Work task. Output the listing below, all of it, exactly as given.

Entries supplied.
((

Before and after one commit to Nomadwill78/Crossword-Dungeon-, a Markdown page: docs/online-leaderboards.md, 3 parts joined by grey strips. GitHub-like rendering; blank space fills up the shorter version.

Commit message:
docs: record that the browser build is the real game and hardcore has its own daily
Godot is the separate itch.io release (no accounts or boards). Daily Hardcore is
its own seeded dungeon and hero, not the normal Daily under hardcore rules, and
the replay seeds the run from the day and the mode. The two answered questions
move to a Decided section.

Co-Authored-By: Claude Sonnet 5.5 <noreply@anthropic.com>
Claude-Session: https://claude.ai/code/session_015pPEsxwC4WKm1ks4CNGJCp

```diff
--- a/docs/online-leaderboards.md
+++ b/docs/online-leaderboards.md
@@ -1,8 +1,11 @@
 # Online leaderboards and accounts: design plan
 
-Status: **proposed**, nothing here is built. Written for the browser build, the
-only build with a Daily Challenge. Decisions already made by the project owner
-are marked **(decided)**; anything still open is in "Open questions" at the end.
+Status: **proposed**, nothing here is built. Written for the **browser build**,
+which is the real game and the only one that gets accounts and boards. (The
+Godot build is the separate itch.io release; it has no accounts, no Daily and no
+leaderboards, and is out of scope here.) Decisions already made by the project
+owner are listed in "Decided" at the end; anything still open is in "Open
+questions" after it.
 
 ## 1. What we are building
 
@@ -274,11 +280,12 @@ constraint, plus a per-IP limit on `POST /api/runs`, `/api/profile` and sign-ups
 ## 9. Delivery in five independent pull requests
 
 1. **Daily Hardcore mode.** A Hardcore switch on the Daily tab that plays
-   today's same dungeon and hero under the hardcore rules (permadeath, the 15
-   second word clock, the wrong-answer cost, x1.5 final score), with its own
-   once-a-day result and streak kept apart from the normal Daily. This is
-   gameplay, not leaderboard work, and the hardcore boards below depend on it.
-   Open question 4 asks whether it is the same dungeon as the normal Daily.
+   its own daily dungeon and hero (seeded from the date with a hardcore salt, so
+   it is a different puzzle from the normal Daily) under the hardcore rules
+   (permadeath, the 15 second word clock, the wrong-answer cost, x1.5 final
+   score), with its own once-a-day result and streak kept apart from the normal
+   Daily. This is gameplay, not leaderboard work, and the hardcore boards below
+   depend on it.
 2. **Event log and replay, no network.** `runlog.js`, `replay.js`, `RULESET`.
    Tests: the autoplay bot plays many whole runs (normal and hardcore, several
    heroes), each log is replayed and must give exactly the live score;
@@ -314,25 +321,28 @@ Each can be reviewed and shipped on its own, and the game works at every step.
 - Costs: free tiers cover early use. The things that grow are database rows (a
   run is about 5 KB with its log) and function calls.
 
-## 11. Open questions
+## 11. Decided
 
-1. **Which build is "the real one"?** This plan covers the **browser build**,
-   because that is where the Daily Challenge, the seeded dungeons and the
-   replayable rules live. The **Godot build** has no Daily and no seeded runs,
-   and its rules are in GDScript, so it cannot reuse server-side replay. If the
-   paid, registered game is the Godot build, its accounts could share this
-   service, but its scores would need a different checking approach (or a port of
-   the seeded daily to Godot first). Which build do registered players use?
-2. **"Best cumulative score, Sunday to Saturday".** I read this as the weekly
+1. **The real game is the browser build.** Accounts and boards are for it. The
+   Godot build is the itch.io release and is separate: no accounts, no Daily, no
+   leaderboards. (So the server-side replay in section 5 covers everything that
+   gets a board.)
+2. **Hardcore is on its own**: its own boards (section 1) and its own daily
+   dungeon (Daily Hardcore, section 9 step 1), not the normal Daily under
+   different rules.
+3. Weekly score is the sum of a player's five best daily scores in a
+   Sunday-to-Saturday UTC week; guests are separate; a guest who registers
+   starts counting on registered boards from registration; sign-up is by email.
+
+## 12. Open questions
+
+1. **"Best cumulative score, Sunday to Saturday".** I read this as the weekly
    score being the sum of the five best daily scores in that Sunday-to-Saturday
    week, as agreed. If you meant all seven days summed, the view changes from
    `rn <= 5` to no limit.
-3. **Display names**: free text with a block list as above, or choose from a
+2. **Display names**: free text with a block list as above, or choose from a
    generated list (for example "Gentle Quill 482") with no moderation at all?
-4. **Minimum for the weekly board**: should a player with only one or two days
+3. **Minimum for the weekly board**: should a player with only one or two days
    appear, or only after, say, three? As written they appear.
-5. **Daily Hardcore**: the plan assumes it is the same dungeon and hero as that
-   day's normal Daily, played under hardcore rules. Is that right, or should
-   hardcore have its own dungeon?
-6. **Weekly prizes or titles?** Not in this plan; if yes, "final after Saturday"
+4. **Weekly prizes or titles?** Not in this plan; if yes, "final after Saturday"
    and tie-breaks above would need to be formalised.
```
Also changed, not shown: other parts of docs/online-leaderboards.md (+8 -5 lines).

))

Written solution.
Before and after one commit to Nomadwill78/Crossword-Dungeon-, a Markdown page: docs/online-leaderboards.md, 3 parts joined by grey strips. GitHub-like rendering; blank space fills up the shorter version.

Commit message:
docs: record that the browser build is the real game and hardcore has its own daily
Godot is the separate itch.io release (no accounts or boards). Daily Hardcore is
its own seeded dungeon and hero, not the normal Daily under hardcore rules, and
the replay seeds the run from the day and the mode. The two answered questions
move to a Decided section.

Co-Authored-By: Claude Sonnet 5.5 <noreply@anthropic.com>
Claude-Session: https://claude.ai/code/session_015pPEsxwC4WKm1ks4CNGJCp

```diff
--- a/docs/online-leaderboards.md
+++ b/docs/online-leaderboards.md
@@ -1,8 +1,11 @@
 # Online leaderboards and accounts: design plan
 
-Status: **proposed**, nothing here is built. Written for the browser build, the
-only build with a Daily Challenge. Decisions already made by the project owner
-are marked **(decided)**; anything still open is in "Open questions" at the end.
+Status: **proposed**, nothing here is built. Written for the **browser build**,
+which is the real game and the only one that gets accounts and boards. (The
+Godot build is the separate itch.io release; it has no accounts, no Daily and no
+leaderboards, and is out of scope here.) Decisions already made by the project
+owner are listed in "Decided" at the end; anything still open is in "Open
+questions" after it.
 
 ## 1. What we are building
 
@@ -274,11 +280,12 @@ constraint, plus a per-IP limit on `POST /api/runs`, `/api/profile` and sign-ups
 ## 9. Delivery in five independent pull requests
 
 1. **Daily Hardcore mode.** A Hardcore switch on the Daily tab that plays
-   today's same dungeon and hero under the hardcore rules (permadeath, the 15
-   second word clock, the wrong-answer cost, x1.5 final score), with its own
-   once-a-day result and streak kept apart from the normal Daily. This is
-   gameplay, not leaderboard work, and the hardcore boards below depend on it.
-   Open question 4 asks whether it is the same dungeon as the normal Daily.
+   its own daily dungeon and hero (seeded from the date with a hardcore salt, so
+   it is a different puzzle from the normal Daily) under the hardcore rules
+   (permadeath, the 15 second word clock, the wrong-answer cost, x1.5 final
+   score), with its own once-a-day result and streak kept apart from the normal
+   Daily. This is gameplay, not leaderboard work, and the hardcore boards below
+   depend on it.
 2. **Event log and replay, no network.** `runlog.js`, `replay.js`, `RULESET`.
    Tests: the autoplay bot plays many whole runs (normal and hardcore, several
    heroes), each log is replayed and must give exactly the live score;
@@ -314,25 +321,28 @@ Each can be reviewed and shipped on its own, and the game works at every step.
 - Costs: free tiers cover early use. The things that grow are database rows (a
   run is about 5 KB with its log) and function calls.
 
-## 11. Open questions
+## 11. Decided
 
-1. **Which build is "the real one"?** This plan covers the **browser build**,
-   because that is where the Daily Challenge, the seeded dungeons and the
-   replayable rules live. The **Godot build** has no Daily and no seeded runs,
-   and its rules are in GDScript, so it cannot reuse server-side replay. If the
-   paid, registered game is the Godot build, its accounts could share this
-   service, but its scores would need a different checking approach (or a port of
-   the seeded daily to Godot first). Which build do registered players use?
-2. **"Best cumulative score, Sunday to Saturday".** I read this as the weekly
+1. **The real game is the browser build.** Accounts and boards are for it. The
+   Godot build is the itch.io release and is separate: no accounts, no Daily, no
+   leaderboards. (So the server-side replay in section 5 covers everything that
+   gets a board.)
+2. **Hardcore is on its own**: its own boards (section 1) and its own daily
+   dungeon (Daily Hardcore, section 9 step 1), not the normal Daily under
+   different rules.
+3. Weekly score is the sum of a player's five best daily scores in a
+   Sunday-to-Saturday UTC week; guests are separate; a guest who registers
+   starts counting on registered boards from registration; sign-up is by email.
+
+## 12. Open questions
+
+1. **"Best cumulative score, Sunday to Saturday".** I read this as the weekly
    score being the sum of the five best daily scores in that Sunday-to-Saturday
    week, as agreed. If you meant all seven days summed, the view changes from
    `rn <= 5` to no limit.
-3. **Display names**: free text with a block list as above, or choose from a
+2. **Display names**: free text with a block list as above, or choose from a
    generated list (for example "Gentle Quill 482") with no moderation at all?
-4. **Minimum for the weekly board**: should a player with only one or two days
+3. **Minimum for the weekly board**: should a player with only one or two days
    appear, or only after, say, three? As written they appear.
-5. **Daily Hardcore**: the plan assumes it is the same dungeon and hero as that
-   day's normal Daily, played under hardcore rules. Is that right, or should
-   hardcore have its own dungeon?
-6. **Weekly prizes or titles?** Not in this plan; if yes, "final after Saturday"
+4. **Weekly prizes or titles?** Not in this plan; if yes, "final after Saturday"
    and tie-breaks above would need to be formalised.
```
Also changed, not shown: other parts of docs/online-leaderboards.md (+8 -5 lines).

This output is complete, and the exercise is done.